## WHAT YOU HAVE TO DO
Copy each line of the data that has "avec" in it.

- - - - - - -

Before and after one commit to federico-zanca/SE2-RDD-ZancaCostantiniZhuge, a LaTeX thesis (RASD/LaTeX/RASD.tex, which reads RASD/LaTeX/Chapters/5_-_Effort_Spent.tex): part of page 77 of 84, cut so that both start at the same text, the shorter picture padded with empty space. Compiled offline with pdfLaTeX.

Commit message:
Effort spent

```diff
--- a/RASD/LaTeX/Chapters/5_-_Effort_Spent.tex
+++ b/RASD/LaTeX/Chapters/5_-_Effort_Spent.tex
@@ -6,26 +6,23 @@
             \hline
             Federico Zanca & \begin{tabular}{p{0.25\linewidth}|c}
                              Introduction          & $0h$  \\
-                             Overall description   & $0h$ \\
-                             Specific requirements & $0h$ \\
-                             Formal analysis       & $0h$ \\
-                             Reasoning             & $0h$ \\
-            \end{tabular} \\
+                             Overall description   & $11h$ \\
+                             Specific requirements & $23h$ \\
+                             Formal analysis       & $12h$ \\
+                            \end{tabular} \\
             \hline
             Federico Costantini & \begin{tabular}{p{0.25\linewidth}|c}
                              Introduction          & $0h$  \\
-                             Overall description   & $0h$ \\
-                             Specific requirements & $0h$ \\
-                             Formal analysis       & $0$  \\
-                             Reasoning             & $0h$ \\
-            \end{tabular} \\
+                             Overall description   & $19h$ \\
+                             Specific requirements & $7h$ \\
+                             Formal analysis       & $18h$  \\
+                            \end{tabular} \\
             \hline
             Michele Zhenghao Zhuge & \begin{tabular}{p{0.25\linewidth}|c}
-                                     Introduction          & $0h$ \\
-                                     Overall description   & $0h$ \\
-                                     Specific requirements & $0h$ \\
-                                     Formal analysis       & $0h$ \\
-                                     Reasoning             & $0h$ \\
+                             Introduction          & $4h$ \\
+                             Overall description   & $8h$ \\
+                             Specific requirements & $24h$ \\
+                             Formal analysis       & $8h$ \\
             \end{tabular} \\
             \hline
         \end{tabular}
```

- - - - - - -

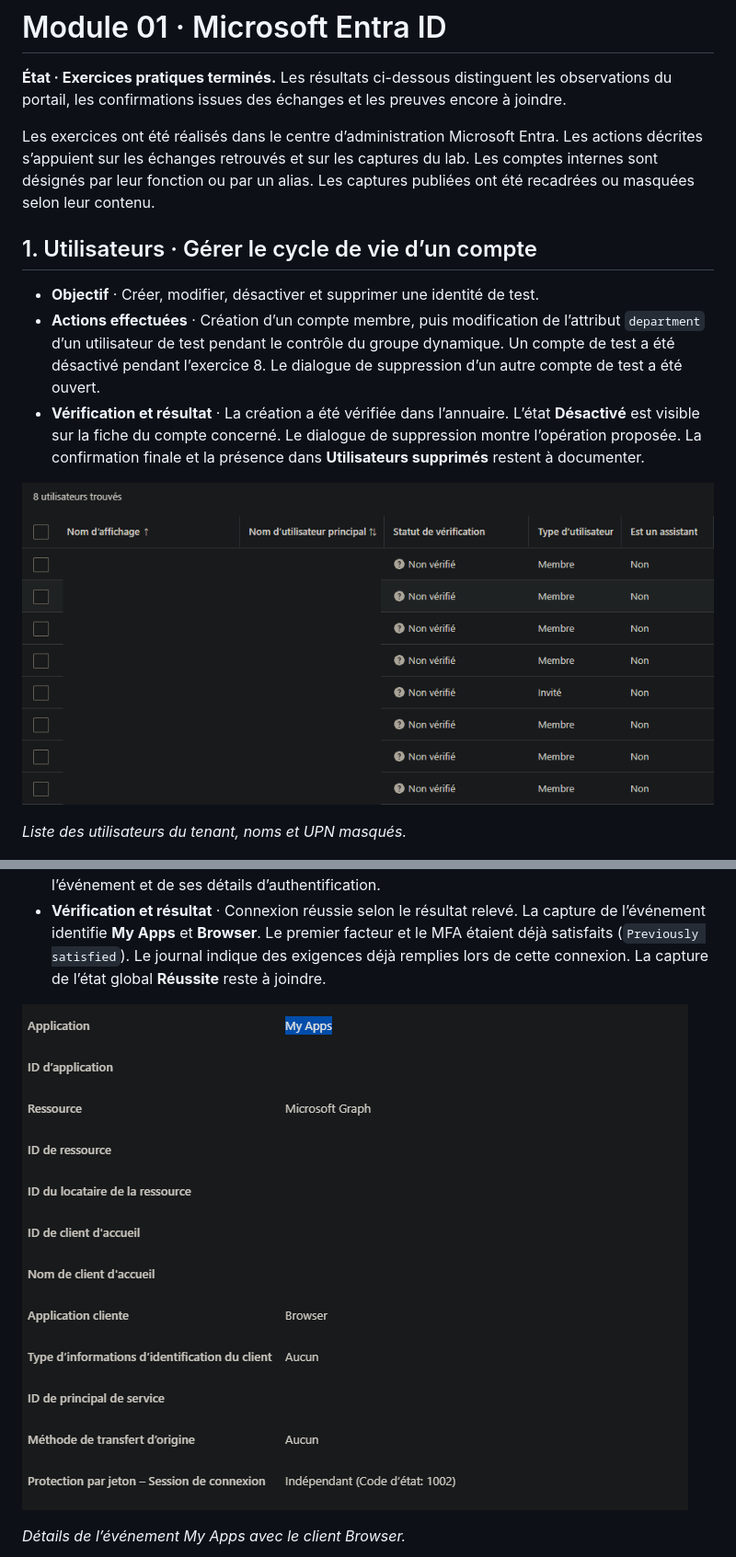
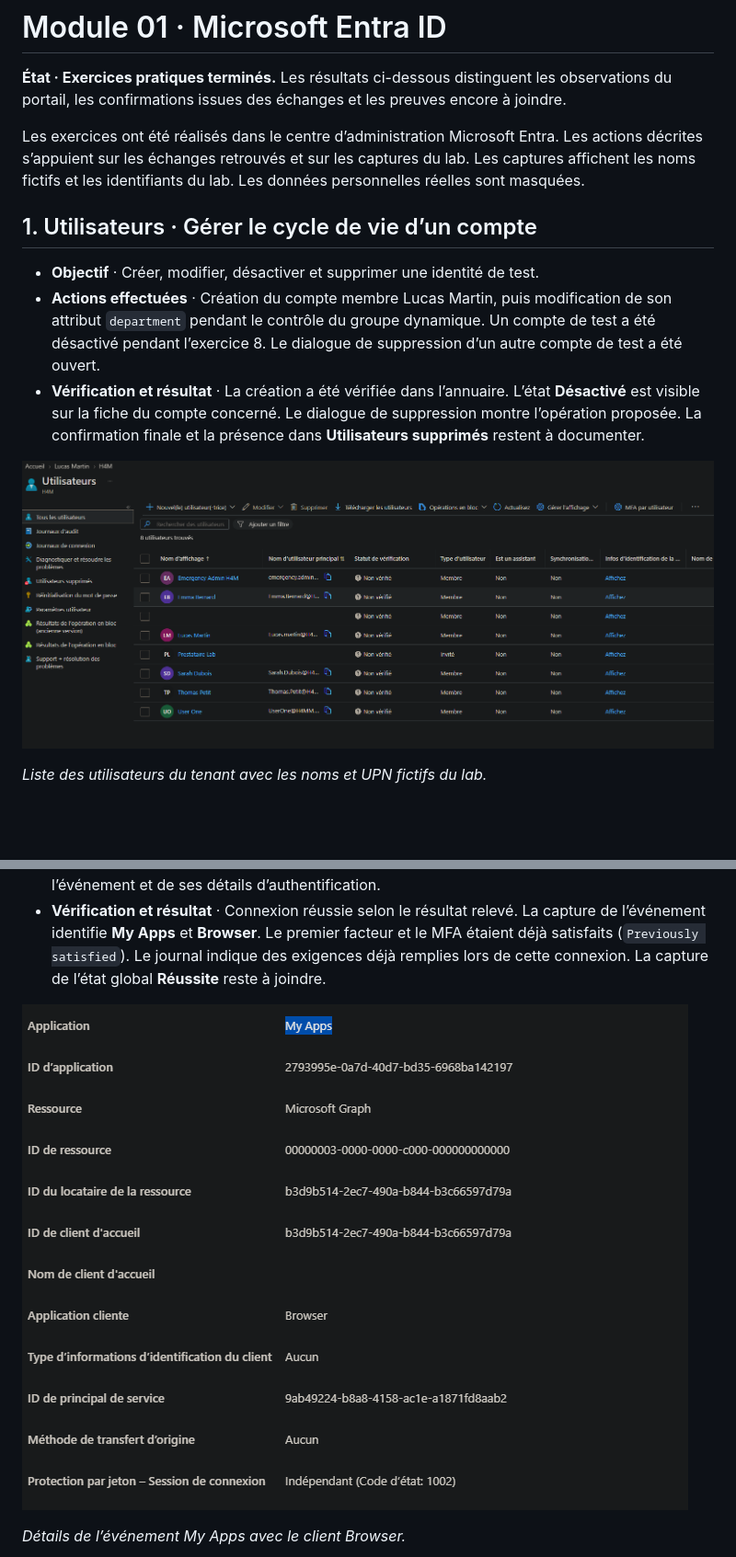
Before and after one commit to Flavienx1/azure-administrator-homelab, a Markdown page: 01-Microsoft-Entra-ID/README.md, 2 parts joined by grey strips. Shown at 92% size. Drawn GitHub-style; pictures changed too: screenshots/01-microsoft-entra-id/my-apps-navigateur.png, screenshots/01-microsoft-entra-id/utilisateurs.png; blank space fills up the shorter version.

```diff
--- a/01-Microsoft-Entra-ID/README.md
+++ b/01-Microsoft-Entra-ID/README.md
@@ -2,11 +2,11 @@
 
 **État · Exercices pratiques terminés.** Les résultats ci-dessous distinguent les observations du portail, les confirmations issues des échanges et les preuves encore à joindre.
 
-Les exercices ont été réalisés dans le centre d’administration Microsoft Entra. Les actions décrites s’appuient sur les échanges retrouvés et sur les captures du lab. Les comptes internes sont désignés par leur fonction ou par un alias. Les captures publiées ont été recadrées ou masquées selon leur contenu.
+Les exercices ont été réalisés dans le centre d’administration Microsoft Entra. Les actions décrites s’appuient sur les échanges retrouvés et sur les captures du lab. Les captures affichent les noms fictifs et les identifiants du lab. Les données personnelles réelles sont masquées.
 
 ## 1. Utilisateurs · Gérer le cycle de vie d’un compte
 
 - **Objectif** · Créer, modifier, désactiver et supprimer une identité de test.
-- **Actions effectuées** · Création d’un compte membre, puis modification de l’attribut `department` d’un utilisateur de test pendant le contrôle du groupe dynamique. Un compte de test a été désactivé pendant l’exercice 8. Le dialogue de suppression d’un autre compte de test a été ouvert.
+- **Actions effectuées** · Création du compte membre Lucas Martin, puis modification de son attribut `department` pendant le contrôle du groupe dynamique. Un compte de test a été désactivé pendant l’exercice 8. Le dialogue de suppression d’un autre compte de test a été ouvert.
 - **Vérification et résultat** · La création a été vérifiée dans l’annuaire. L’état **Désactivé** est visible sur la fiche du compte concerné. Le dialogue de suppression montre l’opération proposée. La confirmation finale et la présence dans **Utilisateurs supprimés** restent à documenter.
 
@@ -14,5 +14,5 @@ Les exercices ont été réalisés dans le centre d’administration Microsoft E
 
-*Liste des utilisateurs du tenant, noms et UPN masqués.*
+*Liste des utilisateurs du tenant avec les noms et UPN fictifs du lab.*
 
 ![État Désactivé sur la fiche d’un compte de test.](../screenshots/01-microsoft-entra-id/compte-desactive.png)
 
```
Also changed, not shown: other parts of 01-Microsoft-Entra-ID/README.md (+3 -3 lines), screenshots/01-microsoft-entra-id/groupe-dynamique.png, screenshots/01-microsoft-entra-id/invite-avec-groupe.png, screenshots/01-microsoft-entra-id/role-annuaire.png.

- - - - - - -

## OUTPUT FOR THIS EXERCISE
+*Liste des utilisateurs du tenant avec les noms et UPN fictifs du lab.*
Also changed, not shown: other parts of 01-Microsoft-Entra-ID/README.md (+3 -3 lines), screenshots/01-microsoft-entra-id/groupe-dynamique.png, screenshots/01-microsoft-entra-id/invite-avec-groupe.png, screenshots/01-microsoft-entra-id/role-annuaire.png.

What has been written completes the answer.